Start of Records shown
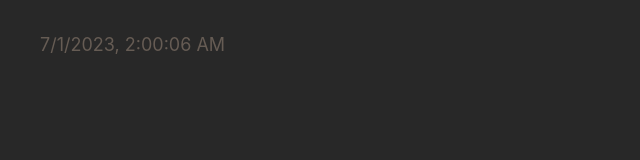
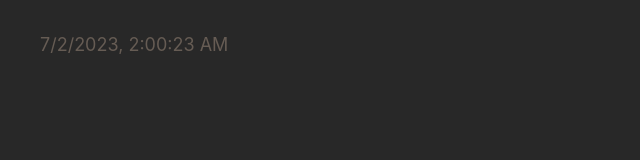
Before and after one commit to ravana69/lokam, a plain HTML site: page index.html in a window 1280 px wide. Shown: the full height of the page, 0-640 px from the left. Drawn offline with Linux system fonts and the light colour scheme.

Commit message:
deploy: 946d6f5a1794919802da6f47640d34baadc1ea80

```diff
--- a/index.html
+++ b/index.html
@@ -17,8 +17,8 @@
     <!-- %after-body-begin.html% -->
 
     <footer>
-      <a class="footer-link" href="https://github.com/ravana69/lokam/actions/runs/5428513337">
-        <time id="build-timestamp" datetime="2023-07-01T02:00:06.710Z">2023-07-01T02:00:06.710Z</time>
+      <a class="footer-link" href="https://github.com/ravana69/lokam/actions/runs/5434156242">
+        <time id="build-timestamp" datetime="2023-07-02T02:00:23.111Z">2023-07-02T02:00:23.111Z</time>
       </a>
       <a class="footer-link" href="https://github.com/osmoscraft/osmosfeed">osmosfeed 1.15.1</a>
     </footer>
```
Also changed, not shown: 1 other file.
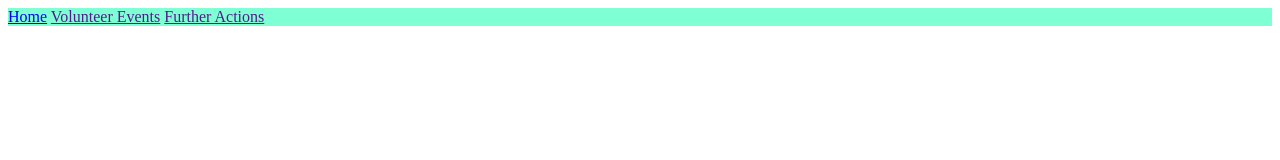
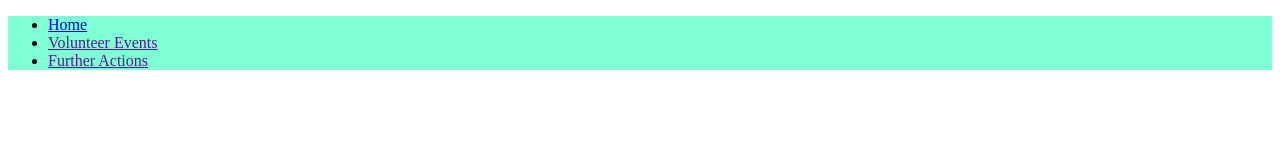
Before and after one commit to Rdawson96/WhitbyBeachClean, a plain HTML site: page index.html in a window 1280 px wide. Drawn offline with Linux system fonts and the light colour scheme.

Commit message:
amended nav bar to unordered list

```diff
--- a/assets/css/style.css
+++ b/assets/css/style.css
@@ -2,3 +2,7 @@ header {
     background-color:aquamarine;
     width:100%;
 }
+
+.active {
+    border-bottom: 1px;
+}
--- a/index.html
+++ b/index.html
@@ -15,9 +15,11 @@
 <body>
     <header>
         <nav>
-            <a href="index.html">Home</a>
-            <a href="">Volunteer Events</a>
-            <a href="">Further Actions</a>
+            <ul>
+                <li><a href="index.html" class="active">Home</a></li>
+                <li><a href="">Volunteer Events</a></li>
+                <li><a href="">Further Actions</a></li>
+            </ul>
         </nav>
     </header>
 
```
End of Records shown
Start of Records shown
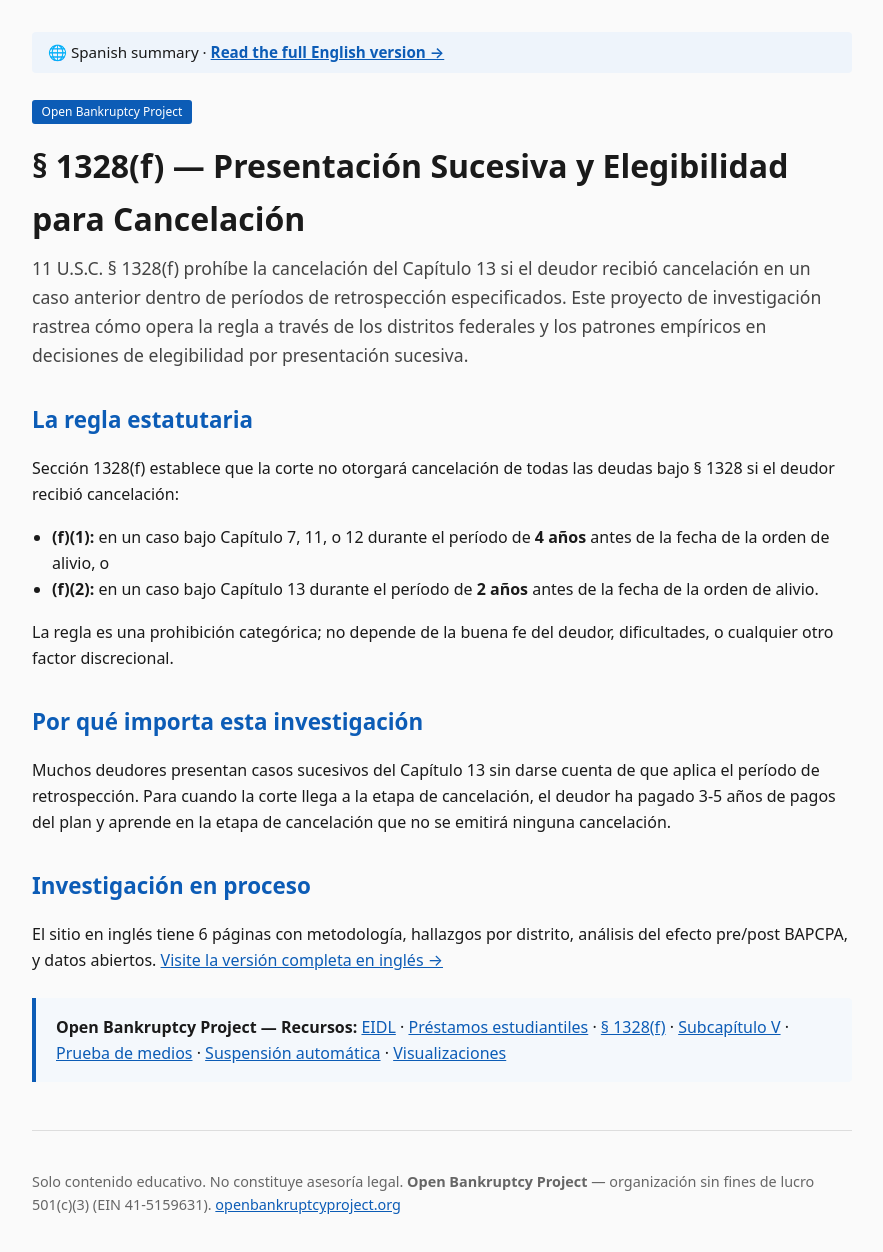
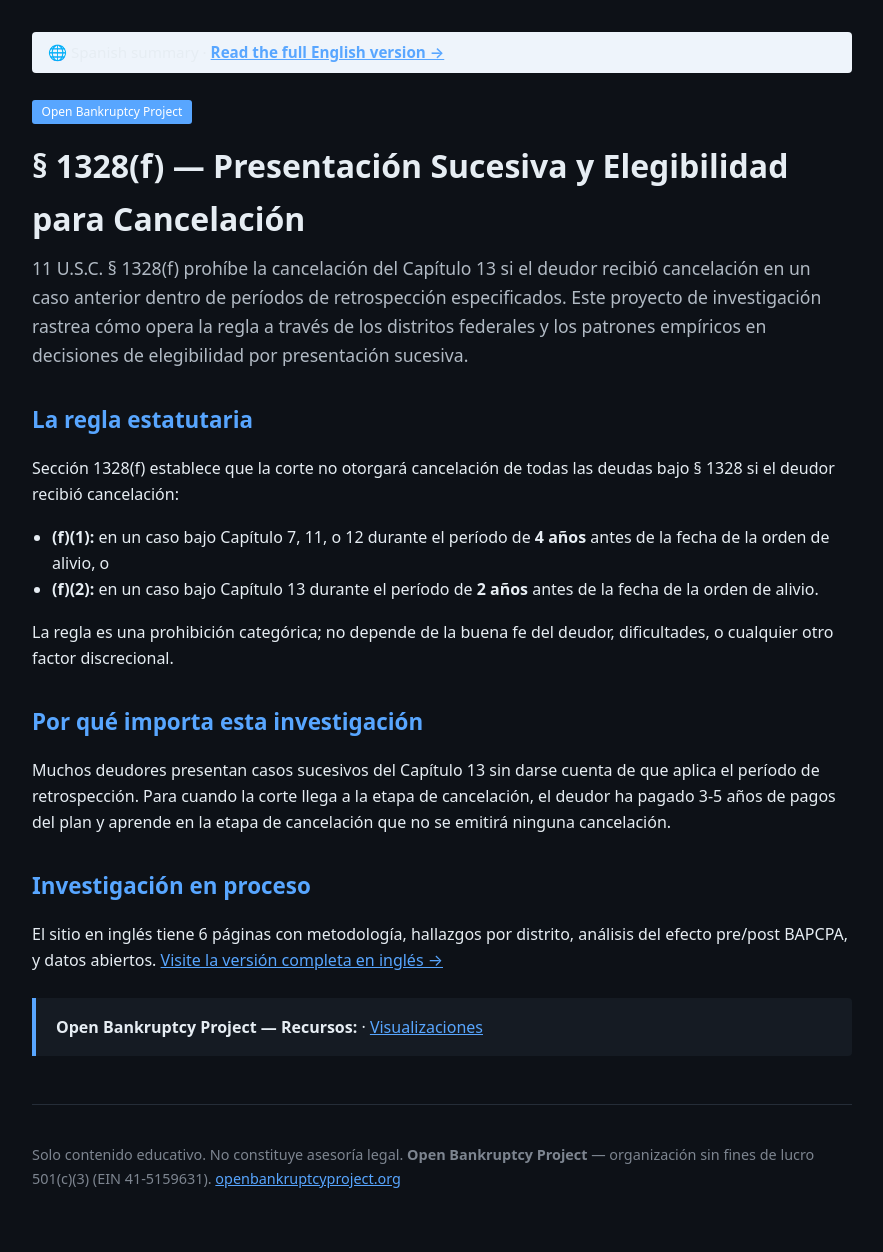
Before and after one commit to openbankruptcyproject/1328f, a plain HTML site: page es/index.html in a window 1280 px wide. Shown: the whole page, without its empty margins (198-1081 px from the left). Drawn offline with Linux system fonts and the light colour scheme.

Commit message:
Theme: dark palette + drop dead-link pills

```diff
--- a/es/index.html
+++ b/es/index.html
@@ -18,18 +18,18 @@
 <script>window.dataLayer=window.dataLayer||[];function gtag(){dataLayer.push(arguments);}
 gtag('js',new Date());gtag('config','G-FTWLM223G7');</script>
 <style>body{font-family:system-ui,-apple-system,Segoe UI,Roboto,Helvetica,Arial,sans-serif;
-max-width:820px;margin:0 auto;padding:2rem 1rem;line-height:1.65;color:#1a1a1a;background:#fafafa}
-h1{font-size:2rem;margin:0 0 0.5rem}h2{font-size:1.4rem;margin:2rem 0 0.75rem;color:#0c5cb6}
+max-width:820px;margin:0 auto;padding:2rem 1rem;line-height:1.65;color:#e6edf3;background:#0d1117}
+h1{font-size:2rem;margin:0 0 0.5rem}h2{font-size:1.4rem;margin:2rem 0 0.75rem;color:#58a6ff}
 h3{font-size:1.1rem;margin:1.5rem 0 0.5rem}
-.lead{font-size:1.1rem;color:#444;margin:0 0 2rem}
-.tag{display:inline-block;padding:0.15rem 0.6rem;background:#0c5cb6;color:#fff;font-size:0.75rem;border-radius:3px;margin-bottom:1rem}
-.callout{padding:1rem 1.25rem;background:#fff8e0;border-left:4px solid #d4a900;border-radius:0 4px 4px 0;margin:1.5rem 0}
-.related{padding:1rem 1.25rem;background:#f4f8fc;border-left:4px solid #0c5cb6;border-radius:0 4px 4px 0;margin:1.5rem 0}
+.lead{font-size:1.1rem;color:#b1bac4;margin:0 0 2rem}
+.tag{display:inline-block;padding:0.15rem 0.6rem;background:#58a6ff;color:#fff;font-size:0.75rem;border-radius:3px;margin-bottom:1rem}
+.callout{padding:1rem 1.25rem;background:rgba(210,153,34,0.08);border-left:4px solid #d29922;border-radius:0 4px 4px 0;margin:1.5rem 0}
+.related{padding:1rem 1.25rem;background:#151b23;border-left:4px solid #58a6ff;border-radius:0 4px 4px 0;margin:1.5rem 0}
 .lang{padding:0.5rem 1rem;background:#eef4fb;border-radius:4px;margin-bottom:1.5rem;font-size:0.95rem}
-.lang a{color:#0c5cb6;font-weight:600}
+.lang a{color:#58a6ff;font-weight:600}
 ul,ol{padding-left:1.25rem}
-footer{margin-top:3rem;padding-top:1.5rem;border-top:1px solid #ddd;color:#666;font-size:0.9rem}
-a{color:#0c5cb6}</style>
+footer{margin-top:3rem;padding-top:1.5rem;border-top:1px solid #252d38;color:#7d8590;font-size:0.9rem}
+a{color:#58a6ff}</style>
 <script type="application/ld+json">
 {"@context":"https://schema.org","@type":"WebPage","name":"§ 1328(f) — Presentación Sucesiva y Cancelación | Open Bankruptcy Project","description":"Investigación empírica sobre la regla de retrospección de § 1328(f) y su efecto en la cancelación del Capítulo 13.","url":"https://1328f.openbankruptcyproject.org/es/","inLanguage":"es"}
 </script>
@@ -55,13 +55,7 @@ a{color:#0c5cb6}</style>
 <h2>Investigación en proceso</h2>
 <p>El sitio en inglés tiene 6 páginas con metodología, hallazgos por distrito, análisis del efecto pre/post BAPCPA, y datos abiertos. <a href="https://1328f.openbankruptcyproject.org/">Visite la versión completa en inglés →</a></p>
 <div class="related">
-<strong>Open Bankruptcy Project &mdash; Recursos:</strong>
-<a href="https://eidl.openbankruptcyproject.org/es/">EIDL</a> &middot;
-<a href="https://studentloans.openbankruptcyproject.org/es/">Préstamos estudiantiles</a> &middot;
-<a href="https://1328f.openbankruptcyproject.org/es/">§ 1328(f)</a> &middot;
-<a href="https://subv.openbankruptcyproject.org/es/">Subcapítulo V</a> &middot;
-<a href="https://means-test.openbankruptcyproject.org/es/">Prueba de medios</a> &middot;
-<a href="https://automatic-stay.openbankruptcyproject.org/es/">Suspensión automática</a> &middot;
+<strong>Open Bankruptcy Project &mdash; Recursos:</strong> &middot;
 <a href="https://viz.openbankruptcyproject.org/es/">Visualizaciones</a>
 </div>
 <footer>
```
End of Records shown
■ **About this task**
When the string "footer" occurs in a line of the material, that line belongs in the answer.

■ **Answer section**
     <footer>
-      <a class="footer-link" href="https://github.com/ravana69/lokam/actions/runs/5428513337">
+      <a class="footer-link" href="https://github.com/ravana69/lokam/actions/runs/5434156242">
       <a class="footer-link" href="https://github.com/osmoscraft/osmosfeed">osmosfeed 1.15.1</a>
     </footer>
-footer{margin-top:3rem;padding-top:1.5rem;border-top:1px solid #ddd;color:#666;font-size:0.9rem}
+footer{margin-top:3rem;padding-top:1.5rem;border-top:1px solid #252d38;color:#7d8590;font-size:0.9rem}
 <footer>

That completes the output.